* **Task brief**:
The expected output is a copy of every line in the records with the string "shown".

* **Records for processing**:
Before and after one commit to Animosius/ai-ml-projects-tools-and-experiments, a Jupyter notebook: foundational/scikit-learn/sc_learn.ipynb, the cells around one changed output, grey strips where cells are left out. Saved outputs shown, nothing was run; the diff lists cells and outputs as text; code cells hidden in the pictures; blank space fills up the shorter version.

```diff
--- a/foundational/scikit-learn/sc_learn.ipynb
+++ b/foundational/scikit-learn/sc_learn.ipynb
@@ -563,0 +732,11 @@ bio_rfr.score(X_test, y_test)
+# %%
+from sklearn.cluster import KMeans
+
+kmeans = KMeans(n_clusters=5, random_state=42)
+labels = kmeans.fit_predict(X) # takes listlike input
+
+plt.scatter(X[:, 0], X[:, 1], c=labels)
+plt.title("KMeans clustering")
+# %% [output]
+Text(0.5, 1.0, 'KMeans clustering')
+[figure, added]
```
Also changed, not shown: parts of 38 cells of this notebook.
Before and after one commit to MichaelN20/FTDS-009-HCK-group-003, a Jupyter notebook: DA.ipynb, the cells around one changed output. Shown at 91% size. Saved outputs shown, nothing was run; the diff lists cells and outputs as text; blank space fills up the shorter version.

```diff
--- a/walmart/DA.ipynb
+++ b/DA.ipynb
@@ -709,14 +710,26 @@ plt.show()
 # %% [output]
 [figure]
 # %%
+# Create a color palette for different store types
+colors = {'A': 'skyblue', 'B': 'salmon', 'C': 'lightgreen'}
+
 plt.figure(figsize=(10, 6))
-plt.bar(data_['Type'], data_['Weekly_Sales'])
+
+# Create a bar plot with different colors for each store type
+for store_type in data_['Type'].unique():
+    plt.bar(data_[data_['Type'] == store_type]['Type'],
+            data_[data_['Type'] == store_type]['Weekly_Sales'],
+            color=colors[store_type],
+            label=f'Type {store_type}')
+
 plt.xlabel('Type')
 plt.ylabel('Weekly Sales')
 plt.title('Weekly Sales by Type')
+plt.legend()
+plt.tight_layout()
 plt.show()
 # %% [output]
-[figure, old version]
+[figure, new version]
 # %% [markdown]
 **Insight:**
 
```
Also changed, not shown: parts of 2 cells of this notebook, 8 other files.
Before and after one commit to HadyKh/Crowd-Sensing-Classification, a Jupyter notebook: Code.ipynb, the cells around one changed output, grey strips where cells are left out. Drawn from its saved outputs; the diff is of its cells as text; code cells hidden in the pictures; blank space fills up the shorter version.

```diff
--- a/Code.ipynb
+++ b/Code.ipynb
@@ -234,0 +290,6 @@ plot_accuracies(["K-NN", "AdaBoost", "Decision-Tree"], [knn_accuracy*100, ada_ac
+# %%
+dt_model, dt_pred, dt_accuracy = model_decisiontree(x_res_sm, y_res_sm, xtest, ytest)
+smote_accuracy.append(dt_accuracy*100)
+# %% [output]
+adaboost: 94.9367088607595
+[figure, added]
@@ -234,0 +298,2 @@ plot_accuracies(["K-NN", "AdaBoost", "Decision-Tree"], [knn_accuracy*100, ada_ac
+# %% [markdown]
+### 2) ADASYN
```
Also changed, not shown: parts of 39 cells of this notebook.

* **Worked solution**:
Before and after one commit to Animosius/ai-ml-projects-tools-and-experiments, a Jupyter notebook: foundational/scikit-learn/sc_learn.ipynb, the cells around one changed output, grey strips where cells are left out. Saved outputs shown, nothing was run; the diff lists cells and outputs as text; code cells hidden in the pictures; blank space fills up the shorter version.
Also changed, not shown: parts of 38 cells of this notebook.
Before and after one commit to MichaelN20/FTDS-009-HCK-group-003, a Jupyter notebook: DA.ipynb, the cells around one changed output. Shown at 91% size. Saved outputs shown, nothing was run; the diff lists cells and outputs as text; blank space fills up the shorter version.
Also changed, not shown: parts of 2 cells of this notebook, 8 other files.
Also changed, not shown: parts of 39 cells of this notebook.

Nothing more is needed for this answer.